⟨
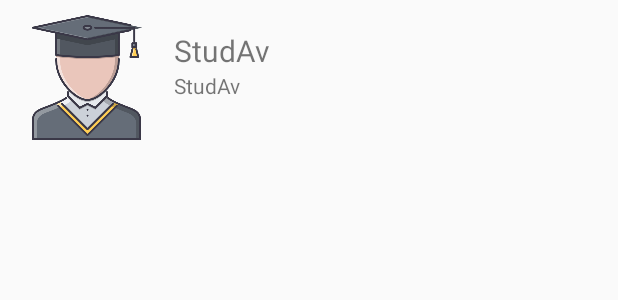
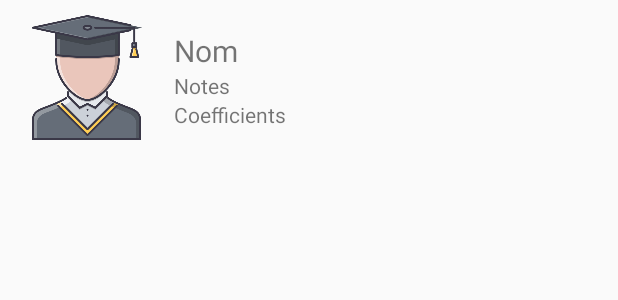
Before and after one commit to Weefle/StudAv, an Android app: the layout adapter_item.xml on its own in the app's theme, with its tools: preview values and no code run, on a phone screen of 412 x 824 dp. Shown: the top 300 px of the screen. Run offline under Robolectric (Android 15) with nearby library versions, the phone set to English and light mode, and no system bars.

Commit message:
One more update, maybe?

```diff
--- a/app/src/main/res/layout/adapter_item.xml
+++ b/app/src/main/res/layout/adapter_item.xml
@@ -29,6 +29,13 @@
             android:layout_height="wrap_content"
             android:layout_below="@id/item_name"/>
 
+        <TextView
+            android:text="@string/item_default_coeffs"
+            android:id="@+id/item_coeffs"
+            android:layout_width="wrap_content"
+            android:layout_height="wrap_content"
+            android:layout_below="@+id/item_price"/>
+
     </RelativeLayout>
 
 
--- a/app/src/main/res/values/strings.xml
+++ b/app/src/main/res/values/strings.xml
@@ -1,12 +1,13 @@
 <resources>
     <string name="app_name">StudAv</string>
-    <string name="text">null</string>
-    <string name="item_default_name">StudAv</string>
-    <string name="item_default_price">StudAv</string>
+    <string name="item_default_price">Notes</string>
     <string name="button1">Ajouter élève</string>
     <string name="button2">Supprimer tout les élèves</string>
     <string name="button3">Liste des élèves</string>
     <string name="editText">Nom</string>
     <string name="editText2">Note</string>
     <string name="editText3">Coefficient</string>
+    <string name="item_default_coeffs">Coefficients</string>
+    <string name="item_default_name">Nom</string>
+
 </resources>
```
Also changed, not shown: app/src/main/java/fr/weefle/studav/EleveAdapter.java (+5 -2 lines).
⟩
### [Task statement]
Everything in the records above must be repeated exactly, except the pictures.

### [Response box]
Before and after one commit to Weefle/StudAv, an Android app: the layout adapter_item.xml on its own in the app's theme, with its tools: preview values and no code run, on a phone screen of 412 x 824 dp. Shown: the top 300 px of the screen. Run offline under Robolectric (Android 15) with nearby library versions, the phone set to English and light mode, and no system bars.

Commit message:
One more update, maybe?

```diff
--- a/app/src/main/res/layout/adapter_item.xml
+++ b/app/src/main/res/layout/adapter_item.xml
@@ -29,6 +29,13 @@
             android:layout_height="wrap_content"
             android:layout_below="@id/item_name"/>
 
+        <TextView
+            android:text="@string/item_default_coeffs"
+            android:id="@+id/item_coeffs"
+            android:layout_width="wrap_content"
+            android:layout_height="wrap_content"
+            android:layout_below="@+id/item_price"/>
+
     </RelativeLayout>
 
 
--- a/app/src/main/res/values/strings.xml
+++ b/app/src/main/res/values/strings.xml
@@ -1,12 +1,13 @@
 <resources>
     <string name="app_name">StudAv</string>
-    <string name="text">null</string>
-    <string name="item_default_name">StudAv</string>
-    <string name="item_default_price">StudAv</string>
+    <string name="item_default_price">Notes</string>
     <string name="button1">Ajouter élève</string>
     <string name="button2">Supprimer tout les élèves</string>
     <string name="button3">Liste des élèves</string>
     <string name="editText">Nom</string>
     <string name="editText2">Note</string>
     <string name="editText3">Coefficient</string>
+    <string name="item_default_coeffs">Coefficients</string>
+    <string name="item_default_name">Nom</string>
+
 </resources>
```
Also changed, not shown: app/src/main/java/fr/weefle/studav/EleveAdapter.java (+5 -2 lines).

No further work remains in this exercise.